#### WHAT TO WORK ON
Pictures aside, repeat every entry exactly.
─── AVAILABLE DATA ───
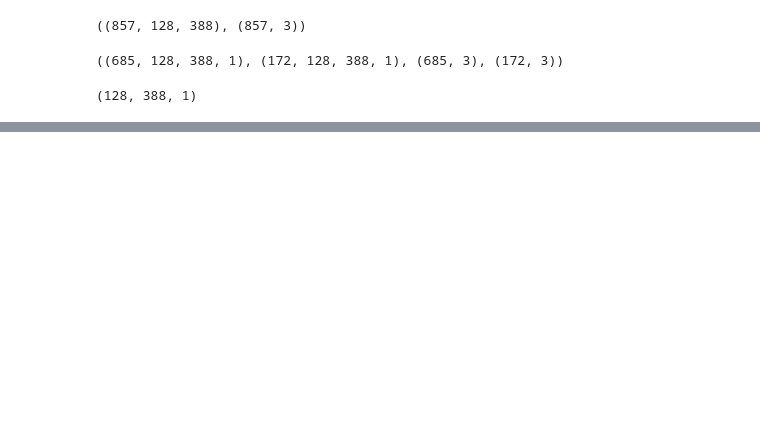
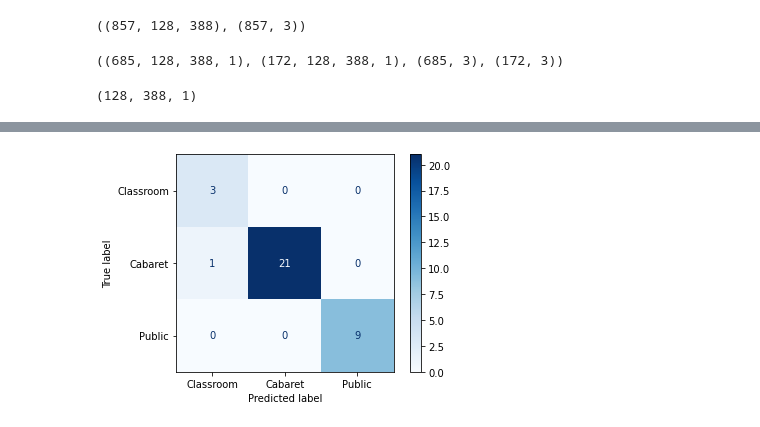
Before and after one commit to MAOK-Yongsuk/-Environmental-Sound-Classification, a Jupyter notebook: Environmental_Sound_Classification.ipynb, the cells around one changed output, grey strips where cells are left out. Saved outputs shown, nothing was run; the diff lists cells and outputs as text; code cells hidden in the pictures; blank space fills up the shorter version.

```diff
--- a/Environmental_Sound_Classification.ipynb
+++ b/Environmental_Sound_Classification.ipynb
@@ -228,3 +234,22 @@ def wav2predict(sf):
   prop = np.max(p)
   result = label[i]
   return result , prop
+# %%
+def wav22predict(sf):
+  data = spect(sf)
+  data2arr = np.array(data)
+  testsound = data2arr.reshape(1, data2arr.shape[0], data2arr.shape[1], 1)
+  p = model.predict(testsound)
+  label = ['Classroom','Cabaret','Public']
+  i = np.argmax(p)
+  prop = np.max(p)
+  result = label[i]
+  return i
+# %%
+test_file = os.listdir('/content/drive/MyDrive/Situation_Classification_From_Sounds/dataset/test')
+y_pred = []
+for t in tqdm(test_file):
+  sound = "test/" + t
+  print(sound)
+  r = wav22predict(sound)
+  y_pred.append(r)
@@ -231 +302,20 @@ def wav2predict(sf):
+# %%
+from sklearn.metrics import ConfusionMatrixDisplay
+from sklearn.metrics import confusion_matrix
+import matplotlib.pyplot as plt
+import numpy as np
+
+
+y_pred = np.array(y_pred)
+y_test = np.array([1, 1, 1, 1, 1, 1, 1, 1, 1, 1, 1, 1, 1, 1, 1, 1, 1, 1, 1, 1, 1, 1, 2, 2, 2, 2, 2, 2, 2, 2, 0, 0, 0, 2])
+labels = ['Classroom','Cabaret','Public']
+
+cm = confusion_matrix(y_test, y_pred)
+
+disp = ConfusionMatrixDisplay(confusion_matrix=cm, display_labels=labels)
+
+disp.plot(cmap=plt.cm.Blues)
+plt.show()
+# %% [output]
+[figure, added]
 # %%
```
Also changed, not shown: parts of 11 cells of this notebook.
───
#### FINISHED TASK
Before and after one commit to MAOK-Yongsuk/-Environmental-Sound-Classification, a Jupyter notebook: Environmental_Sound_Classification.ipynb, the cells around one changed output, grey strips where cells are left out. Saved outputs shown, nothing was run; the diff lists cells and outputs as text; code cells hidden in the pictures; blank space fills up the shorter version.

```diff
--- a/Environmental_Sound_Classification.ipynb
+++ b/Environmental_Sound_Classification.ipynb
@@ -228,3 +234,22 @@ def wav2predict(sf):
   prop = np.max(p)
   result = label[i]
   return result , prop
+# %%
+def wav22predict(sf):
+  data = spect(sf)
+  data2arr = np.array(data)
+  testsound = data2arr.reshape(1, data2arr.shape[0], data2arr.shape[1], 1)
+  p = model.predict(testsound)
+  label = ['Classroom','Cabaret','Public']
+  i = np.argmax(p)
+  prop = np.max(p)
+  result = label[i]
+  return i
+# %%
+test_file = os.listdir('/content/drive/MyDrive/Situation_Classification_From_Sounds/dataset/test')
+y_pred = []
+for t in tqdm(test_file):
+  sound = "test/" + t
+  print(sound)
+  r = wav22predict(sound)
+  y_pred.append(r)
@@ -231 +302,20 @@ def wav2predict(sf):
+# %%
+from sklearn.metrics import ConfusionMatrixDisplay
+from sklearn.metrics import confusion_matrix
+import matplotlib.pyplot as plt
+import numpy as np
+
+
+y_pred = np.array(y_pred)
+y_test = np.array([1, 1, 1, 1, 1, 1, 1, 1, 1, 1, 1, 1, 1, 1, 1, 1, 1, 1, 1, 1, 1, 1, 2, 2, 2, 2, 2, 2, 2, 2, 0, 0, 0, 2])
+labels = ['Classroom','Cabaret','Public']
+
+cm = confusion_matrix(y_test, y_pred)
+
+disp = ConfusionMatrixDisplay(confusion_matrix=cm, display_labels=labels)
+
+disp.plot(cmap=plt.cm.Blues)
+plt.show()
+# %% [output]
+[figure, added]
 # %%
```
Also changed, not shown: parts of 11 cells of this notebook.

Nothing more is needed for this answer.